If you query databases who support query folding, you’re probably very aware of every step you take and check if folding happens with every new step like so:
Folding will (usually) happen as long as “View Native Query” isn’t greyed out.
So when doing an inner join on tables whithin the same database, I was a bit surprised to see this greyed out actually. As according to the literature, it should fold.
But guess what? After I expanded a column from it, the folding was back again: Read more
The Graph API can deliver a huge amount of interesting data from your Microsoft 365-universe, but the Graph API custom connector for Power BI is not able to retrieve everything from it in its current shape. So I’ve modified it a bit to squeeze out a bit more of its sweet juice.
When trying to get the details for planner tasks, the following error-message appears:
Edit 5th May 2019: Unfortunately this method will not work in the Power BI service!

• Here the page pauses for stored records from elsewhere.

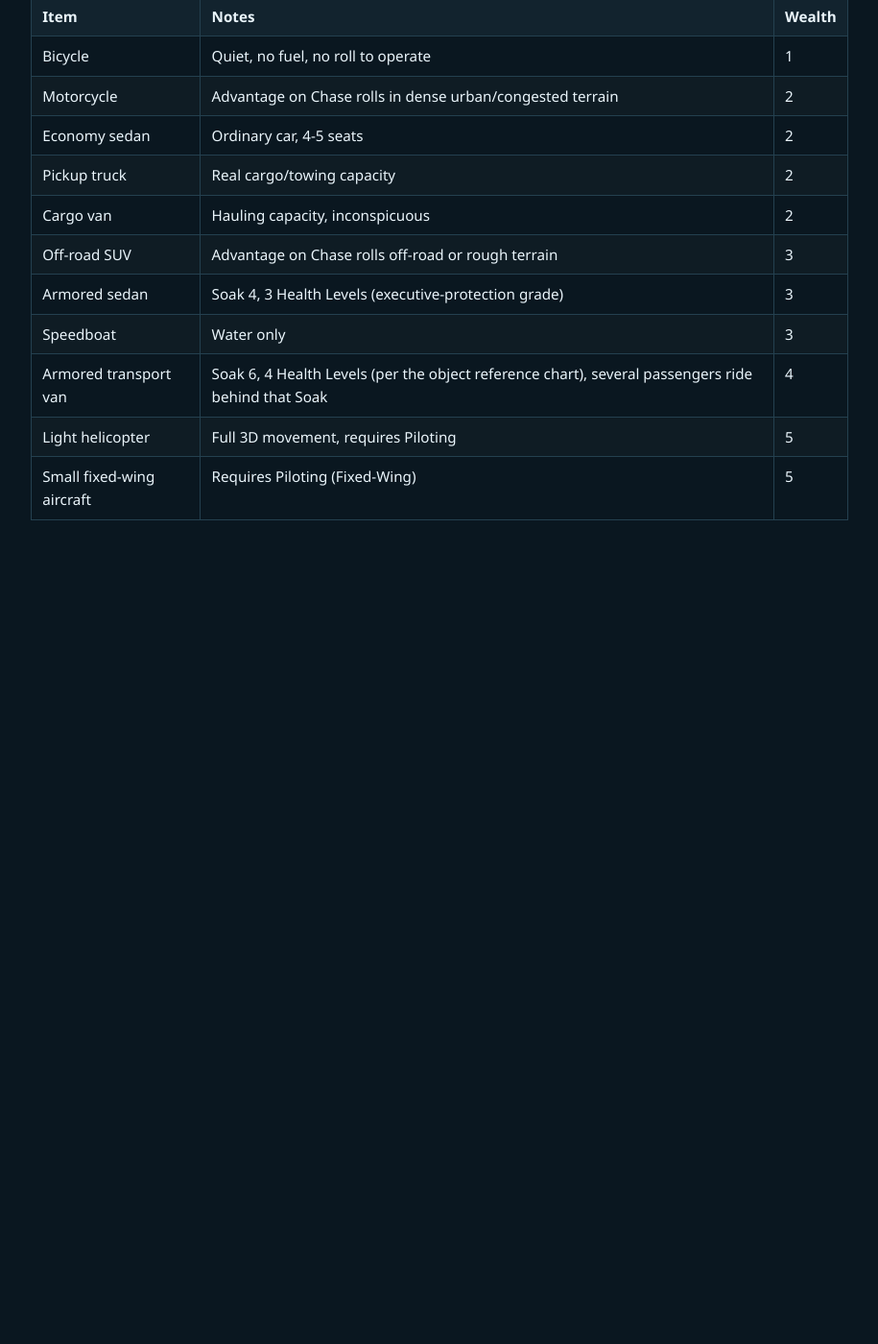
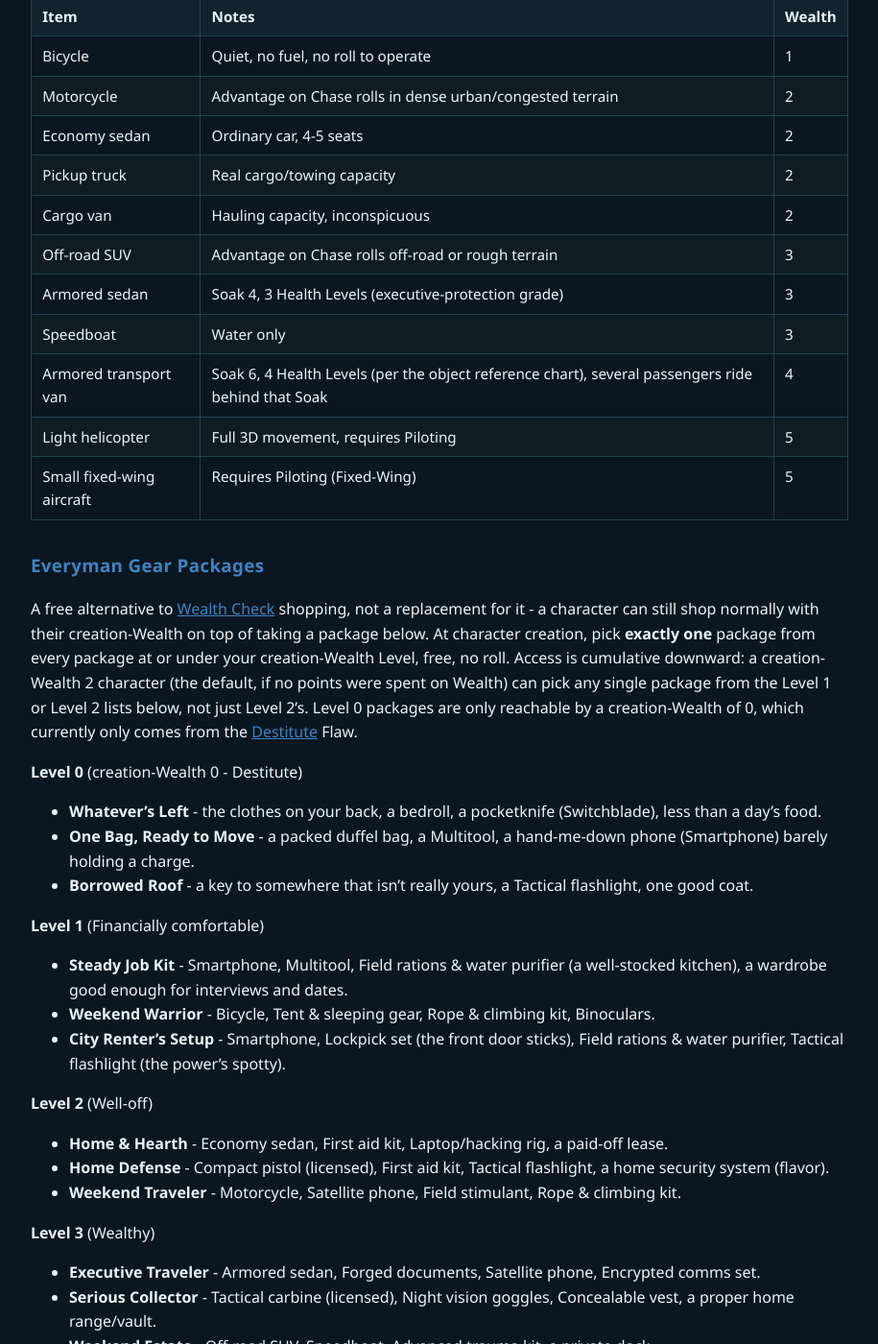
Before and after one commit to feralucce/20_Below, a Jekyll site: the page built from rules/weapons.md, in a window 1280 px wide and 1400 px high, scrolled down 5130 px. Shown: the whole window at 96% size, without its empty margins (182-1097 px from the left). Built offline with Jekyll 4.4.1, drawn with Linux system fonts in a browser that asks for light colours; our own code applies the rules of GitHub Pages for plain Markdown files; before the commit the page ends 5760 px from its top, so only the background shows below that; some of the changed text lies outside the part shown.

Commit message:
Add Everyman Gear Packages and the Destitute Flaw
18 free, no-roll starter gear packages (3 per creation-Wealth Level, 0-5) as an alternative to Wealth Check shopping, access cumulative downward. Destitute is a new Leveled Flaw that zeroes creation-Wealth and escalates from a temporary rough patch to genuine, chronic poverty, giving Level 0 packages a real way to be reached.

```diff
--- a/rules/weapons.md
+++ b/rules/weapons.md
@@ -129,3 +129,43 @@ Driving/Piloting Skill required to operate; combat or pursuit use falls under Co
 | Armored transport van | Soak 6, 4 Health Levels (per the object reference chart), several passengers ride behind that Soak | 4 |
 | Light helicopter | Full 3D movement, requires Piloting | 5 |
 | Small fixed-wing aircraft | Requires Piloting (Fixed-Wing) | 5 |
+
+### Everyman Gear Packages
+
+A free alternative to [Wealth Check](resources.md#wealth-at-character-creation) shopping, not a replacement for it - a character can still shop normally with their creation-Wealth on top of taking a package below. At character creation, pick **exactly one** package from every package at or under your creation-Wealth Level, free, no roll. Access is cumulative downward: a creation-Wealth 2 character (the default, if no points were spent on Wealth) can pick any single package from the Level 1 or Level 2 lists below, not just Level 2's. Level 0 packages are only reachable by a creation-Wealth of 0, which currently only comes from the [Destitute](flaws.md#destitute) Flaw.
+
+**Level 0** (creation-Wealth 0 - Destitute)
+
+- **Whatever's Left** - the clothes on your back, a bedroll, a pocketknife (Switchblade), less than a day's food.
+- **One Bag, Ready to Move** - a packed duffel bag, a Multitool, a hand-me-down phone (Smartphone) barely holding a charge.
+- **Borrowed Roof** - a key to somewhere that isn't really yours, a Tactical flashlight, one good coat.
+
+**Level 1** (Financially comfortable)
+
+- **Steady Job Kit** - Smartphone, Multitool, Field rations & water purifier (a well-stocked kitchen), a wardrobe good enough for interviews and dates.
+- **Weekend Warrior** - Bicycle, Tent & sleeping gear, Rope & climbing kit, Binoculars.
+- **City Renter's Setup** - Smartphone, Lockpick set (the front door sticks), Field rations & water purifier, Tactical flashlight (the power's spotty).
+
+**Level 2** (Well-off)
+
+- **Home & Hearth** - Economy sedan, First aid kit, Laptop/hacking rig, a paid-off lease.
+- **Home Defense** - Compact pistol (licensed), First aid kit, Tactical flashlight, a home security system (flavor).
+- **Weekend Traveler** - Motorcycle, Satellite phone, Field stimulant, Rope & climbing kit.
+
+**Level 3** (Wealthy)
+
+- **Executive Traveler** - Armored sedan, Forged documents, Satellite phone, Encrypted comms set.
+- **Serious Collector** - Tactical carbine (licensed), Night vision goggles, Concealable vest, a proper home range/vault.
+- **Weekend Estate** - Off-road SUV, Speedboat, Advanced trauma kit, a private dock.
+
+**Level 4** (Very wealthy)
+
+- **Corporate Backing** - Armored transport van, Encrypted comms set, Laptop/hacking rig, a small trusted staff (flavor).
+- **Private Security Contract** - Tactical vest, Compact SMG, Signal jammer, a retained security team (flavor).
+- **Serious Insulation** - EMP device, Ballistic shield, Forged documents, a legal team on retainer (flavor).
+
+**Level 5** (A fortune)
+
+- **Old Money** - Concealable vest, Antitoxin, a name that opens doors, staff to handle logistics (flavor).
+- **Fortress** - Full tactical rig, EMP device, Ballistic shield, private security on retainer (flavor).
+- **Untouchable** - Advanced trauma kit, Forged documents, Satellite phone, the kind of wealth that solves most problems with a phone call rather than gear (flavor).
```
Also changed, not shown: rules/flaws.md (+13 -0 lines).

In my last 2 posts I’ve described a way to automatically validate attachments from incoming E-mails. Microsoft Flow would watch for incoming E-mails, that match certain criteria and move their attachments to a dedicated folder. Then it would trigger a refresh of a Power BI dataset, that has been designed to check for errors in those attachments. Data driven alerts in Power BI would indicate if there are errors and trigger a Flow that sends an E-mail back to the sender, informing him that his attachments didn’t meet the agreed criteria.
In this article I will now explain how not just a trigger about the existence of a faulty attachment could be passed back to Flow, but also the corresponding data itself. Therefore I write a query that exports data from Power BI to Flow. But watch out: This is not suitable for very big tables. I experienced timeouts at tables with 300k rows already. Read more
In Part 1 of this little series I described the core-Flow on how to automatically validate E-mail attachments with Flow and Power BI. It automatically sends an e-mail to a business partner who sent an attachment, that didn’t meet the agreed specifications:
But before going live with this Flow, you should consider the following aspects:
Sometimes I need to retrieve the textual representation of a type in Power Query and I’m using a fairly verbose function that I’ve stolen ages ago (I believe it was here: https://ssbi-blog.de/technical-topics-english/power-query-editor-using-notepad/ ) :